White will arrive in Cleveland today, and sources said Modell plans to roll out the red carpet tomorrow for Byars, White and Harry Galbreath, the veteran Miami Dolphins guard.
Cleveland coach Bill Belichick and pro personnel director Mike Lombardi appear to have carefully planned this weekend, using Byars and Galbreath as the perfect lures for White. Byars, a running back-tight end, is one of White's closest friends, with similar involvement in religious and community projects. Galbreath, like White, is a native of Tennessee and also attended the University of Tennessee. Galbreath lives in Clarksville, Tenn., and is friendly with White, who lives near Knoxville.
Brig Owens, Byars's agent, confirmed that the 29-year-old who has spent his seven-year pro career with the Eagles would be visiting the Browns.
"Keith, not surprisingly, has drawn a lot of attention," Owens said. ''We've had a lot of calls and invitations, some of which Keith has turned down. Cleveland has shown sincere interest, and it's a team that is high on Keith's list."
A highlight of the weekend visit is expected to be a tour of the Browns' new, state-of-the-art practice facility and headquarters in Berea, Ohio.
Unfortunately for the Browns, Cleveland was hit with a major snowstorm yesterday, with more blizzard conditions expected through the weekend. It would be hard to imagine White or Byars signing with a team that practices most of the season on indoor artificial turf due to freezing weather, and plays half of its home season on frozen tundra at Cleveland Stadium.
Cleveland appears prepared to let veteran fullback Kevin Mack, an unrestricted free agent, go his merry way. Mack earned $875,000 last year. Byars earned $900,000 and is expected to command a free-agent salary in excess of $1.2 million a year.
Byars, according to his agent, was not thrilled with the Eagles' decision to leave him unprotected, instead naming cornerback Eric Allen, who is a plaintiff in a free-agency lawsuit against the league and signed through 1994, as one of their "transition" (right of first refusal) players.
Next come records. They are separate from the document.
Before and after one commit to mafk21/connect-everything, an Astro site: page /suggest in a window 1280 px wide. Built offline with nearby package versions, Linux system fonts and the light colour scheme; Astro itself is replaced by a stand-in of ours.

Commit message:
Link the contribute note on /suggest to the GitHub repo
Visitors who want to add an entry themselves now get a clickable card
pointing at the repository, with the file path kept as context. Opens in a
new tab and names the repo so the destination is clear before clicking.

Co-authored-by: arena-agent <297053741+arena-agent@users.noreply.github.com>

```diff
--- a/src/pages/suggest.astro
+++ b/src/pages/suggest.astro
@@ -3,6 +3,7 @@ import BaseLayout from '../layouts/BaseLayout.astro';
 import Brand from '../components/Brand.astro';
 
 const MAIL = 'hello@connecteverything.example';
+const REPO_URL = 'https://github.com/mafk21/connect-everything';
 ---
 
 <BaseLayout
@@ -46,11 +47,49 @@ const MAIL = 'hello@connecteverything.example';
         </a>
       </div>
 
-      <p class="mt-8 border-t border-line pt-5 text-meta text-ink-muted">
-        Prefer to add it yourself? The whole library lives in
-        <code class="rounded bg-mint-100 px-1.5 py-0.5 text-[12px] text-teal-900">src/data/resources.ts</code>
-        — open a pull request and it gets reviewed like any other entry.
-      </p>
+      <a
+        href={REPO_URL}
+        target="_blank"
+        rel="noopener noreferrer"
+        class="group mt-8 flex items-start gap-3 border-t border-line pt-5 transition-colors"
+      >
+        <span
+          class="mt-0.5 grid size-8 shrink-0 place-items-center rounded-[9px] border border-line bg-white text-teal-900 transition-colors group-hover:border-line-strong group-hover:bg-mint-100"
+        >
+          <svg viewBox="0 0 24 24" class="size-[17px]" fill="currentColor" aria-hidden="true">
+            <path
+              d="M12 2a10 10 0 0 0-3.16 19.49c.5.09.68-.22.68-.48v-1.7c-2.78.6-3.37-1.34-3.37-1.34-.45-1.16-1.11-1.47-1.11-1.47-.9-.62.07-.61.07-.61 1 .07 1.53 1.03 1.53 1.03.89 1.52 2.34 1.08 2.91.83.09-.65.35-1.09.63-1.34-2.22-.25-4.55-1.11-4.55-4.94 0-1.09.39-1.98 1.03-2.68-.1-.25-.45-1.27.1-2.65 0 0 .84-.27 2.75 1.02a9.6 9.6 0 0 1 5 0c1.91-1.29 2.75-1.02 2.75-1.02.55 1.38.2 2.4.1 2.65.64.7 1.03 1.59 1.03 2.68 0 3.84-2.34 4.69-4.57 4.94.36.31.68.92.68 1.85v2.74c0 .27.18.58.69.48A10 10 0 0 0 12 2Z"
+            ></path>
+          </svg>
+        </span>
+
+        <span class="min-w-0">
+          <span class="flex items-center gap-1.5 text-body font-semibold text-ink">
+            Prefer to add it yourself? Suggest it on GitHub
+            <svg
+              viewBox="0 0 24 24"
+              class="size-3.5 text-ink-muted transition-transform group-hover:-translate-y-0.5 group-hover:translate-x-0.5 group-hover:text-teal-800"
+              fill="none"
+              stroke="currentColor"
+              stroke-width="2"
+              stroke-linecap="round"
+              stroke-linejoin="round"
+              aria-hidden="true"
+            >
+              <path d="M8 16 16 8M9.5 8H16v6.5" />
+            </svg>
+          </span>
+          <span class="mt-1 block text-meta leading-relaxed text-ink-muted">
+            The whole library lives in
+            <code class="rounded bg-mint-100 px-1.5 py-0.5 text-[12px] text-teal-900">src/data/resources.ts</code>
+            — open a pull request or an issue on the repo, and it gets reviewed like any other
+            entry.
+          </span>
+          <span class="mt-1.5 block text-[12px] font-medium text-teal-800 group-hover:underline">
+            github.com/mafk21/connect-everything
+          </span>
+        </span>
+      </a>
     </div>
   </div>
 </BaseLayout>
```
As a plaintiff, Allen can not be restricted from leaving, but the Eagles would be entitled to compensation. The same is true of White. Byars is unrestricted.
Byars was unavailable for comment.
"He was disappointed," Owens said, "but at the same time, after speaking with the Eagles (president Harry Gamble), he also understands that they protected the others (Allen and Seth Joyner) because they were plaintiffs, and it was something they felt they had to do.
"But the Eagles spoke to him and made their intentions clear. It surprised me, but it did leave Keith with an opportunity to shop around freely."
Gamble said he made it clear during his conversation with Byars last Thursday that the decision to protect Allen over him shouldn't be interpreted as an indication that he is anything but a vital part of the Eagles. The Eagles can ill afford to lose White or Byars, the two most influential team leaders.
"All I said to Keith was that this was in no way a slap in the face," Gamble said. "By that, I mean, our decision not to designate him as the franchise or transition player. We feel what we did was the best thing to do.
Because if we were to lose a named player (plaintiff) we'd at least receive compensation. I told Keith that we wanted him back, and I hope he understands that. He told me he'd like to be back."
Gamble said that Owens's associate, Richard Bennett, has contacted Bob Wallace, the Eagles' legal counsel and chief negotiator, to begin contract discussions.